Two and a half years ago this would have been more dangerous.
A group of Sudanese youths rapping in the streets of Khartoum.
Under longtime ruler Omar al-Bashir, Sudan's rap industry was cautious; be too critical of the government and you may fall prey to the attentions of the security services.
But since Bashir's ouster in April 2019, artists like Ahmed Mahdy are taking advantage of looser restrictions to give voice to their grievances.
"We always write about our reality. For example, you see something happening to a homeless child in the street, so you'll reflect that in your music. You walk past the Nile and witness the flooding, and the problems our people face that you then try to tell using simple words, simple phrases that can resonate with everyone, reaching the Sudanese in Khartoum to the Sudanese living abroad."
His group is called Ijraat, or "procedures".
What they're trying to do is better reflect issues they still see plaguing Sudan.
The country is in the grip of a deep economic crisis and is making a shaky transition to democracy.
"Procedures" criticizes the police, complains of economic conditions and references burning tires in anti-government protests.
Mahdy says the music is always about the dreams of the youth.
"Why the youth?
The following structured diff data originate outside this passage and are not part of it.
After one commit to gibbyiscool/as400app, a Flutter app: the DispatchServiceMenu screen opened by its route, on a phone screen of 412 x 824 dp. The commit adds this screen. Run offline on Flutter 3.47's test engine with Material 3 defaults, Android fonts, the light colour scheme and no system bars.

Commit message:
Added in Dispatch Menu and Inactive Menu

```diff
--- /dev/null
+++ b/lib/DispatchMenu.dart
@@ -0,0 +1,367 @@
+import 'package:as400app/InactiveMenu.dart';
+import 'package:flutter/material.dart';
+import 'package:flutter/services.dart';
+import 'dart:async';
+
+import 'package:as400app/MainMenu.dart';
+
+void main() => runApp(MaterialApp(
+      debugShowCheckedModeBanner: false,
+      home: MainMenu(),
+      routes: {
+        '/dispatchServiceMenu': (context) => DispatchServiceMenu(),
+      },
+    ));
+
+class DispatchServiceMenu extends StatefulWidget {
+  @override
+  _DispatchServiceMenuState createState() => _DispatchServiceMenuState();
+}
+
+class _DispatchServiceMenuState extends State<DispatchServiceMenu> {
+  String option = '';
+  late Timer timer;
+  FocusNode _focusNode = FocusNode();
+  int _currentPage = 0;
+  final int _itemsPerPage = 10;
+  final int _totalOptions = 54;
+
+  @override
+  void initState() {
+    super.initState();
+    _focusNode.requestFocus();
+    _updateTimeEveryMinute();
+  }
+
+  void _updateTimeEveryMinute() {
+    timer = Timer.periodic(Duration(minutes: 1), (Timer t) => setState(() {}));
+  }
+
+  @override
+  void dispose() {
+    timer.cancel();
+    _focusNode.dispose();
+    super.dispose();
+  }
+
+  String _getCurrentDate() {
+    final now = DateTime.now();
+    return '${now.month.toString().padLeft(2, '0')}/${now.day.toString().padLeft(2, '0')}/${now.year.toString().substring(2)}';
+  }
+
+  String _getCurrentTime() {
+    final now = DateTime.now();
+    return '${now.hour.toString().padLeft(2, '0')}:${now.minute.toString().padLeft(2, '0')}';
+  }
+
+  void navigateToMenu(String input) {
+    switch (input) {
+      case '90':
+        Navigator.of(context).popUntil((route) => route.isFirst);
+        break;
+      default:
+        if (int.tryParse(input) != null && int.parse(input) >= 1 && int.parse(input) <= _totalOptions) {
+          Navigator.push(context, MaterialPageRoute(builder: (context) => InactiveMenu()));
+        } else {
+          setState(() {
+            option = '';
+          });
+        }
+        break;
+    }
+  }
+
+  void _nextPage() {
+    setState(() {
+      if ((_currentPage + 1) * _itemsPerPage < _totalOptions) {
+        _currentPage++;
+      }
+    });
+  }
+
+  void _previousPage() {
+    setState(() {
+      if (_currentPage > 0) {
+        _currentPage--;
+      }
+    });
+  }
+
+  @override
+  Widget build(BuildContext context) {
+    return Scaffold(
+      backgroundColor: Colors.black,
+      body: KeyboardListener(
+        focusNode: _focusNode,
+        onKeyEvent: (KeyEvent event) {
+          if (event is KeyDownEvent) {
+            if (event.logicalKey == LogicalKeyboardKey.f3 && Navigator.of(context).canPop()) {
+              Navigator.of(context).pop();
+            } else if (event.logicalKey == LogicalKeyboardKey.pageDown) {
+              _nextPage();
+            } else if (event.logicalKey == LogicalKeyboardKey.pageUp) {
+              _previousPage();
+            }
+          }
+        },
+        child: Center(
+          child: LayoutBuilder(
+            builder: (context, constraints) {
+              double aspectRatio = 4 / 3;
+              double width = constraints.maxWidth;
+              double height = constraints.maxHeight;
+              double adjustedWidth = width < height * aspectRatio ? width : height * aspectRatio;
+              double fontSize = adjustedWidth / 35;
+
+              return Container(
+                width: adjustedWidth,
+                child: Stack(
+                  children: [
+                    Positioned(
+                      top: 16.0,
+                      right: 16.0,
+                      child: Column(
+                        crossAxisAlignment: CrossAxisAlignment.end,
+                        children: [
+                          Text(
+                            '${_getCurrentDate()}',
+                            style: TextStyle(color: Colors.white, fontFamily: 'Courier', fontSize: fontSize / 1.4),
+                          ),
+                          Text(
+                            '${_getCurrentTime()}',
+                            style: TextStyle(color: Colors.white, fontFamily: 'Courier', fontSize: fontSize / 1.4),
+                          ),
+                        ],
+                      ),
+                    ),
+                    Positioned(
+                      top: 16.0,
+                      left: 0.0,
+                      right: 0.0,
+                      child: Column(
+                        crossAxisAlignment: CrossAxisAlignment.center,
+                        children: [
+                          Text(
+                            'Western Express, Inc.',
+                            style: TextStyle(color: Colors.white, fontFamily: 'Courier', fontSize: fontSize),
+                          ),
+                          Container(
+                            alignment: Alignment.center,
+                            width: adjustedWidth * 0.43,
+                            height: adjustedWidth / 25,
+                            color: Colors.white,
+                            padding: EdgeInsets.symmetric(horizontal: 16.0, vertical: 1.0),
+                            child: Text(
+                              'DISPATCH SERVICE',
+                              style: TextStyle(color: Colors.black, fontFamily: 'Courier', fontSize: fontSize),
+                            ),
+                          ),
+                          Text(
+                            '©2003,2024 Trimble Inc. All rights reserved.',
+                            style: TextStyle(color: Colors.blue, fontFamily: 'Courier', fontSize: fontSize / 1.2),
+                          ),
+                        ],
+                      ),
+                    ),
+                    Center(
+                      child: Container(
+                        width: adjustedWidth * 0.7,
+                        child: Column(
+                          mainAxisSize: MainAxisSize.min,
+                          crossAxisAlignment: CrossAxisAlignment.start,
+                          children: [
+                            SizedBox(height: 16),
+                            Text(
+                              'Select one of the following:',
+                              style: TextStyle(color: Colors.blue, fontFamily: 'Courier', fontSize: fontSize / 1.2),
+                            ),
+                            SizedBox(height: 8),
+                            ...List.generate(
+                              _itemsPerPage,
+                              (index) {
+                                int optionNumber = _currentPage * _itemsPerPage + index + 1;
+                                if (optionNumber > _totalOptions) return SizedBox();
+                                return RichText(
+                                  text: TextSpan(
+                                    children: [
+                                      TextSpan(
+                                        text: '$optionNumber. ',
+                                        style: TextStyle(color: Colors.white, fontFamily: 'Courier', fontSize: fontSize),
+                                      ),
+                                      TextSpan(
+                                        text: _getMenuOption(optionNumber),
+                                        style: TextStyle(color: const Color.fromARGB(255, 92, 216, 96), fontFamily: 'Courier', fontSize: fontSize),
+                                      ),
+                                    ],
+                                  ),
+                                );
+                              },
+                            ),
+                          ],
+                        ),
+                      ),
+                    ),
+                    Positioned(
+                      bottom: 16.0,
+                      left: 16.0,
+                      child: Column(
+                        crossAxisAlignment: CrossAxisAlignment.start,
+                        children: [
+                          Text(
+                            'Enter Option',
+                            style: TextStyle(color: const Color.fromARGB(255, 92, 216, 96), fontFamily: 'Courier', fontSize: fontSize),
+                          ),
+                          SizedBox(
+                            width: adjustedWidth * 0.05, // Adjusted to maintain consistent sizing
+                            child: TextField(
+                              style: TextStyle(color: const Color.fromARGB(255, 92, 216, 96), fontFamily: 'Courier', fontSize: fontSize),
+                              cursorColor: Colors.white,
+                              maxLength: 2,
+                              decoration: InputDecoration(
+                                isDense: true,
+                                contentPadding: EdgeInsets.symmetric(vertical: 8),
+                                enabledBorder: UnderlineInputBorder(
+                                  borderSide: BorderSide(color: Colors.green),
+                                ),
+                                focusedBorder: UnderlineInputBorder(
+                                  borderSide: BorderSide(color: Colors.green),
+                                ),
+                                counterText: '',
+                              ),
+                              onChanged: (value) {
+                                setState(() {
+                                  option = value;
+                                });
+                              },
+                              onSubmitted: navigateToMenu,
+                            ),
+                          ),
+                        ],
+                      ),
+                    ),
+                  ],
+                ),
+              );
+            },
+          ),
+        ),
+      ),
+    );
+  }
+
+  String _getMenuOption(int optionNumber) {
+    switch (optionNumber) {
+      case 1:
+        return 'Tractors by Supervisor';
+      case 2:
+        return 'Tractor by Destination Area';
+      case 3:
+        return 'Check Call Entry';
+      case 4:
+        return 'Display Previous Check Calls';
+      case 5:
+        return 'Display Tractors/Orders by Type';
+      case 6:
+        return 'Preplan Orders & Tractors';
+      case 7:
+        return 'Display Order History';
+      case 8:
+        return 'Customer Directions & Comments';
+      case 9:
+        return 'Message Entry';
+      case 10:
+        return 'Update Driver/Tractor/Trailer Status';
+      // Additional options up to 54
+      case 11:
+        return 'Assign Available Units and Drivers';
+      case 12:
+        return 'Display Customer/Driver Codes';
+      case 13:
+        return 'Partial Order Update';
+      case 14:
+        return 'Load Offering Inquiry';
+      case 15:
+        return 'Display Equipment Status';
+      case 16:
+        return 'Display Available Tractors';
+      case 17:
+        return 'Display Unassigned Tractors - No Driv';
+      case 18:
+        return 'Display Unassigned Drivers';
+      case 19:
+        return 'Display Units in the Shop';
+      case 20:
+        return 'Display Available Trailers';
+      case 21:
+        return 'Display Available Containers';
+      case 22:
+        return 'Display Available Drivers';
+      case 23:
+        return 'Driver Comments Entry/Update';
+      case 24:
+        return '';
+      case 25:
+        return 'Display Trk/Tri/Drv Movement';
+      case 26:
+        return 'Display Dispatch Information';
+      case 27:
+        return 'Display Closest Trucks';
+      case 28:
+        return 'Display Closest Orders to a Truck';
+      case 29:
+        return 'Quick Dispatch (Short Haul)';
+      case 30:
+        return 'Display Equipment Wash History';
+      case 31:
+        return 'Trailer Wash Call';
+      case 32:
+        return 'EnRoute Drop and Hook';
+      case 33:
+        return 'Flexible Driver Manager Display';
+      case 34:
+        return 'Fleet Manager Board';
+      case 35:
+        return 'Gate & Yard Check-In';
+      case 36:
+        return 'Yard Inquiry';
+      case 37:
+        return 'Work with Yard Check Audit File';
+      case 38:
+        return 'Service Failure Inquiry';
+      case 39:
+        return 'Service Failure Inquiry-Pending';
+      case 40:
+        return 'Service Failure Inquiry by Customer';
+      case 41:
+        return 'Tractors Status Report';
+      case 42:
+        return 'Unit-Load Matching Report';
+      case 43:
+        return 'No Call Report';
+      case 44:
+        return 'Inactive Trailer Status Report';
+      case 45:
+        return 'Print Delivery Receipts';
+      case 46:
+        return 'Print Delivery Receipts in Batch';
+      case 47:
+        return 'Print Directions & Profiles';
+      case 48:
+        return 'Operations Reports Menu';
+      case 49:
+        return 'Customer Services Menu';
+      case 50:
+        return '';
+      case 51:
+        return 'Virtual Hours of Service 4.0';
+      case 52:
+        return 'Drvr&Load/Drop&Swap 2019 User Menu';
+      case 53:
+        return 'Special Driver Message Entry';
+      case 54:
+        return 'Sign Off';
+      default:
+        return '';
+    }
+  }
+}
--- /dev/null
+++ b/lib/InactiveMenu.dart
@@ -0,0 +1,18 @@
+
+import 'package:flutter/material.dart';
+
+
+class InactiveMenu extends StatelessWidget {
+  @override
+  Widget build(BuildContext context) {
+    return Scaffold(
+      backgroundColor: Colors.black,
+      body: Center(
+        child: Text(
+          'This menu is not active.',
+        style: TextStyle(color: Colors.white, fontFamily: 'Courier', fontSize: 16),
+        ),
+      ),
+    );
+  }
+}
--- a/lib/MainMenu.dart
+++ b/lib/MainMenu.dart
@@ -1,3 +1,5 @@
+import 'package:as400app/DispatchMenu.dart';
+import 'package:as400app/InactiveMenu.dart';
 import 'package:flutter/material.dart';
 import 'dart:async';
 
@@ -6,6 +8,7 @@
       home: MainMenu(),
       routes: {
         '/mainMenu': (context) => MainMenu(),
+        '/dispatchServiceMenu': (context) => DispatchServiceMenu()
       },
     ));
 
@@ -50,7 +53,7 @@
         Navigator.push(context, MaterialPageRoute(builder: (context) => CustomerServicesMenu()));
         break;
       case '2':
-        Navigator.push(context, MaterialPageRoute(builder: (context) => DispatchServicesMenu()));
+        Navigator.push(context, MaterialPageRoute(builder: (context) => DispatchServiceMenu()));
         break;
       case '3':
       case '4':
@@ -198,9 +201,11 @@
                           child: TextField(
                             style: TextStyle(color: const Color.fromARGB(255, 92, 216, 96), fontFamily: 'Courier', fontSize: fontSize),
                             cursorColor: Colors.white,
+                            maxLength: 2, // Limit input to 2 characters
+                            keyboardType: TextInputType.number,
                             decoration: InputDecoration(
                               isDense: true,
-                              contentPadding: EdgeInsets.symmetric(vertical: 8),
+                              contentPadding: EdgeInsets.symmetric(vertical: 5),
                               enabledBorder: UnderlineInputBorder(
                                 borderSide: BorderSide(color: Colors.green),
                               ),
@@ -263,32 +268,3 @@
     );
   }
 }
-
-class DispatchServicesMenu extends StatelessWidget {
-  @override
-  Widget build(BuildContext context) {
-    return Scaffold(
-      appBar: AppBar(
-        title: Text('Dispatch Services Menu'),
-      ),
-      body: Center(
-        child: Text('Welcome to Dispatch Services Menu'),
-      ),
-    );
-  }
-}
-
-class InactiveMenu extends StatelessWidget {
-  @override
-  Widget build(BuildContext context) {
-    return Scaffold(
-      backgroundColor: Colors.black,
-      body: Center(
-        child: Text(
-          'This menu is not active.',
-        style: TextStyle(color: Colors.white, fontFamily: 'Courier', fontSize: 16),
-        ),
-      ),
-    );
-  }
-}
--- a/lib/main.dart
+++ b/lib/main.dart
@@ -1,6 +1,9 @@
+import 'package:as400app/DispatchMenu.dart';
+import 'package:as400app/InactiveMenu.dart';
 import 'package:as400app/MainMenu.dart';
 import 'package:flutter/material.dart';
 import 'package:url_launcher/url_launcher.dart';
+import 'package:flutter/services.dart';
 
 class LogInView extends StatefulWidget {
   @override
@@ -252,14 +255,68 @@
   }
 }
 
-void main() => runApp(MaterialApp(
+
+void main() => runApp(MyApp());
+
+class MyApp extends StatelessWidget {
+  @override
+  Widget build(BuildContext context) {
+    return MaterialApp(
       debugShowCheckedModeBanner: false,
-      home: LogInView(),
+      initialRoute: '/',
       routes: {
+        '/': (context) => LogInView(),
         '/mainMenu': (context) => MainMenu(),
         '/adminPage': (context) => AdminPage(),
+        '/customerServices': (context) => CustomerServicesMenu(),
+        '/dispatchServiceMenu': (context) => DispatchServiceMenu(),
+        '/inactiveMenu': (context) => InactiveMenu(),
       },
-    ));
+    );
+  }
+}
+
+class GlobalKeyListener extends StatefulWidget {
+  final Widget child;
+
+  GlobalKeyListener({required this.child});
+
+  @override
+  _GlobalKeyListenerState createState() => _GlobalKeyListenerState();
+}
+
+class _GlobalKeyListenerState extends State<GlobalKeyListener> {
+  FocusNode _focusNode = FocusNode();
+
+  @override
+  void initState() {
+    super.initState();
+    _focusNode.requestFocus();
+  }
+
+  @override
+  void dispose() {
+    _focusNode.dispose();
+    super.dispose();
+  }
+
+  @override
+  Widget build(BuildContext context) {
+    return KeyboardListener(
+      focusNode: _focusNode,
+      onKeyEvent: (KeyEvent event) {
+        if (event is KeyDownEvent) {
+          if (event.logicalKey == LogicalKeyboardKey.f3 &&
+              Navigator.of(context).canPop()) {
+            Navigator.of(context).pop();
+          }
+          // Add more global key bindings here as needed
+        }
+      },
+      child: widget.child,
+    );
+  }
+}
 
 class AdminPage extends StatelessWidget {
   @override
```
Because we want to reach a certain point of awareness, we want our society to develop, a society that currently rejects us and whose mass media also rejects us. However, we have faith that when we supply our own generation with songs and issues in the form of music and art, these youth will be able to reach heights with any issue, no matter how complex or difficult it may be."
But though music played a central role in the uprising against Bashir, Mahdy says many still reject rap as foreign or immoral.
Sudanese society was, under Bashir, governed by restrictive laws imposing conservative Islamic social codes.
But today "Procedures" sometimes references alcohol and drugs, and uses explicit language.
Not everyone approves.
Nevertheless, rap's popularity is growing.
Large shows have become more common, with artists performing for thousands in venues previously occupied by more traditional singers.